And, as noted above, about half the time, the Reach79 didn’t improve average download speeds at all.
As for the field-test number (a negative number where a lower figure is better), the Reach79 did, in a few tests, manage to improve the number by 25 percent to 100 percent. But, in many of my tests, it did nothing at all. And with the case both on and off, this reading tended to fluctuate, sometimes considerably, with slight movements of my hand.
I wasn’t able to test one of the product’s key use cases — fixing dropped or garbled voice calls — because none occurred during my test period.
The company notes that it tested the case with 200 consumers in 37 states, and in a certified test lab. It concedes that results can be quite variable, as mine were. But, it said, in cases where users were getting especially slow speeds, the Reach79 “increased download speeds from an average of 3.8Mbps to an average of 5.8Mbps, a 2Mbps or 52 percent improvement in average download speeds.”
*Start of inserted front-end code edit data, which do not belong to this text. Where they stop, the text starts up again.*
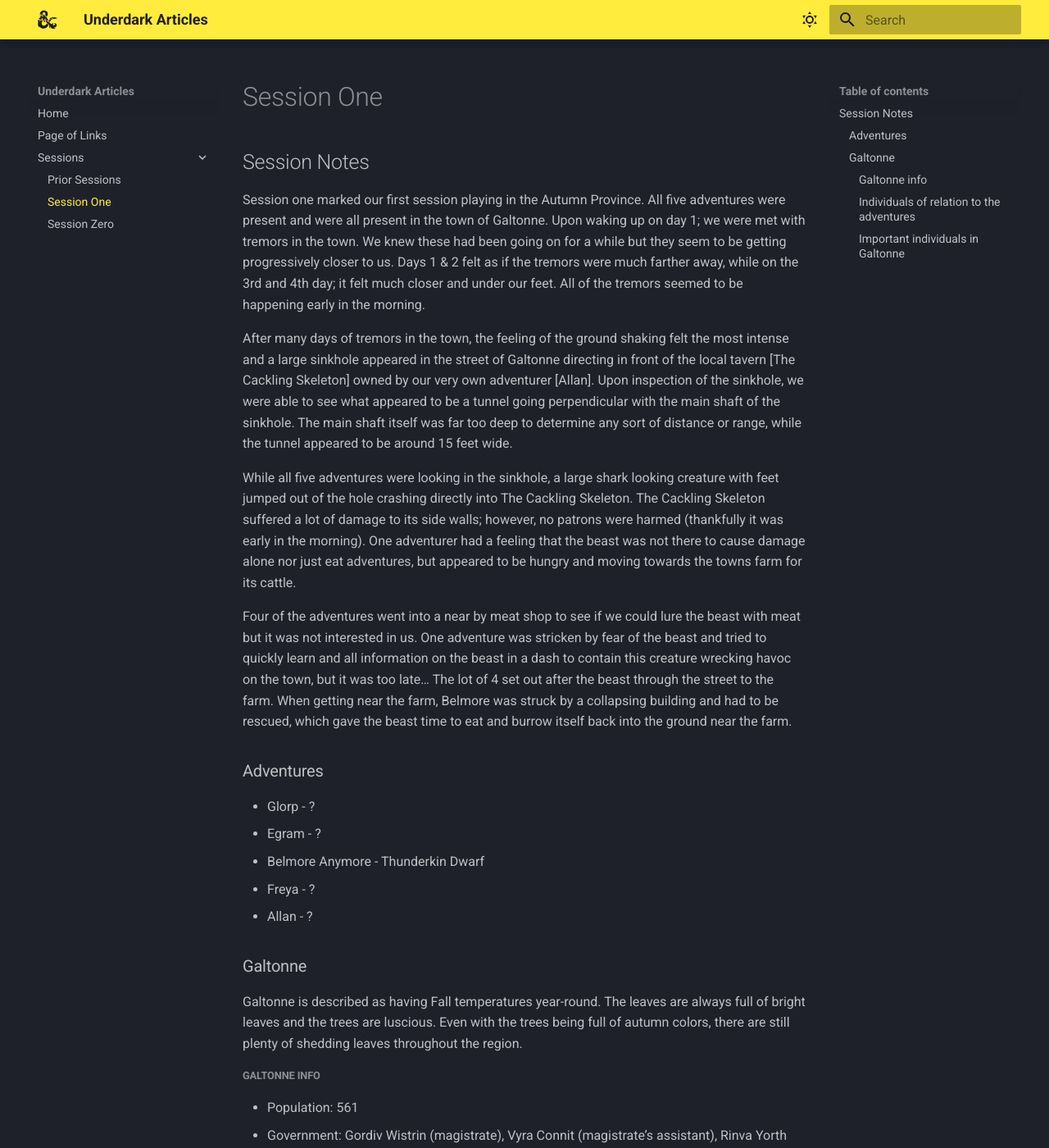
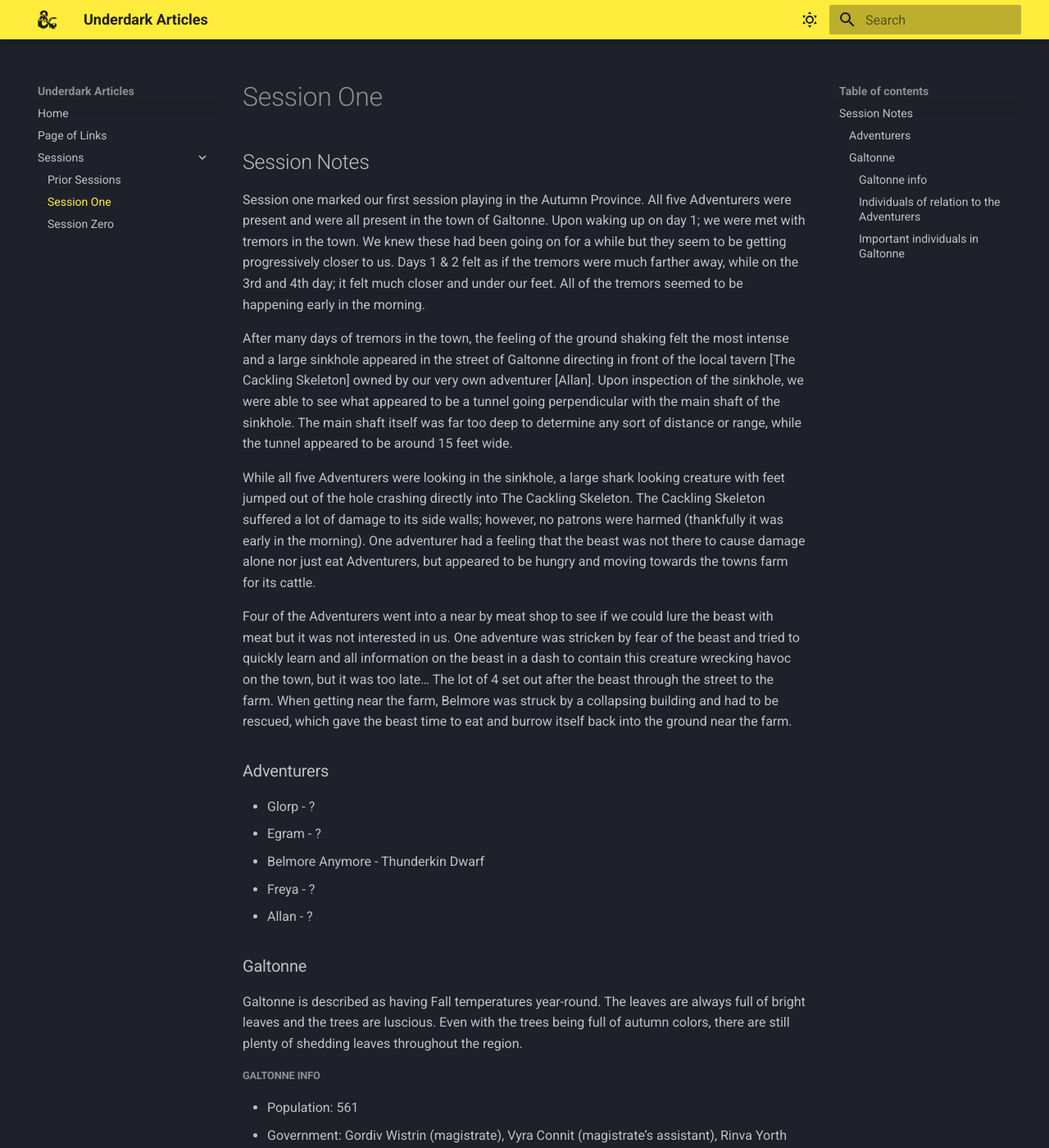
Before and after one commit to underdarkarticles/underdarkarticles.com, an MkDocs documentation site: the page built from docs/sessions/session-one.md, in a window 1280 px wide and 1400 px high. Shown: the whole window at 82% size. Built offline with MkDocs 1.6.1 and Material for MkDocs 9.7.7, drawn with Linux system fonts in a browser that asks for light colours; some of the changed text lies outside the part shown.

Commit message:
Spell check

```diff
--- a/docs/sessions/session-one.md
+++ b/docs/sessions/session-one.md
@@ -1,16 +1,16 @@
 # Session One
 
 ## Session Notes
-Session one marked our first session playing in the Autumn Province. All five adventures were present and were all present in the town of Galtonne. Upon waking up on day 1; we were met with tremors in the town. We knew these had been going on for a while but they seem to be getting progressively closer to us. Days 1 & 2 felt as if the tremors were much farther away, while on the 3rd and 4th day; it felt much closer and under our feet. All of the tremors seemed to be happening early in the morning.
+Session one marked our first session playing in the Autumn Province. All five Adventurers were present and were all present in the town of Galtonne. Upon waking up on day 1; we were met with tremors in the town. We knew these had been going on for a while but they seem to be getting progressively closer to us. Days 1 & 2 felt as if the tremors were much farther away, while on the 3rd and 4th day; it felt much closer and under our feet. All of the tremors seemed to be happening early in the morning.
 
 After many days of tremors in the town, the feeling of the ground shaking felt the most intense and a large sinkhole appeared in the street of Galtonne directing in front of the local tavern [The Cackling Skeleton] owned by our very own adventurer [Allan]. Upon inspection of the sinkhole, we were able to see what appeared to be a tunnel going perpendicular with the  main shaft of the sinkhole. The main shaft itself was far too deep to determine any sort of distance or range, while the tunnel appeared to be around 15 feet wide.
 
-While all five adventures were looking in the sinkhole, a large shark looking creature with feet jumped out of the hole crashing directly into The Cackling Skeleton. The Cackling Skeleton suffered a lot of damage to its side walls; however, no patrons were harmed (thankfully it was early in the morning). One adventurer had a feeling that the beast was not there to cause damage alone nor just eat adventures, but appeared to be hungry and moving towards the towns farm for its cattle.
+While all five Adventurers were looking in the sinkhole, a large shark looking creature with feet jumped out of the hole crashing directly into The Cackling Skeleton. The Cackling Skeleton suffered a lot of damage to its side walls; however, no patrons were harmed (thankfully it was early in the morning). One adventurer had a feeling that the beast was not there to cause damage alone nor just eat Adventurers, but appeared to be hungry and moving towards the towns farm for its cattle.
 
-Four of the adventures went into a near by meat shop to see if we could lure the beast with meat but it was not interested in us. One adventure was stricken by fear of the beast and tried to quickly learn and all information on the beast in a dash to contain this creature wrecking havoc on the town, but it was too late… The lot of 4 set out after the beast through the street to the farm. When getting near the farm, Belmore was struck by a collapsing building and had to be rescued, which gave the beast time to eat and burrow itself back into the ground near the farm.
+Four of the Adventurers went into a near by meat shop to see if we could lure the beast with meat but it was not interested in us. One adventure was stricken by fear of the beast and tried to quickly learn and all information on the beast in a dash to contain this creature wrecking havoc on the town, but it was too late… The lot of 4 set out after the beast through the street to the farm. When getting near the farm, Belmore was struck by a collapsing building and had to be rescued, which gave the beast time to eat and burrow itself back into the ground near the farm.
 
 
-### Adventures
+### Adventurers
 
 - Glorp - ?
 - Egram - ?
@@ -30,7 +30,7 @@ Galtonne is described as having Fall temperatures year-round. The leaves are alw
 - Commerce: Basic supplies, goods, services, and foodstuffs are readily available. Small fresh market for fish, oysters, and clams.
 - Organizations: Local Militia
 
-##### Individuals of relation to the adventures
+##### Individuals of relation to the Adventurers
 
 - Glorp - Qually Dert (wheelwright)
 - Egram - Turyn Fraderick (local historian)
```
Bottom line: I cannot recommend the Reach79 as a cure-all for reception and speed problems, due to its inconsistent performance. But it’s worth a shot if your voice reception and data speeds are so bad they’re driving you crazy.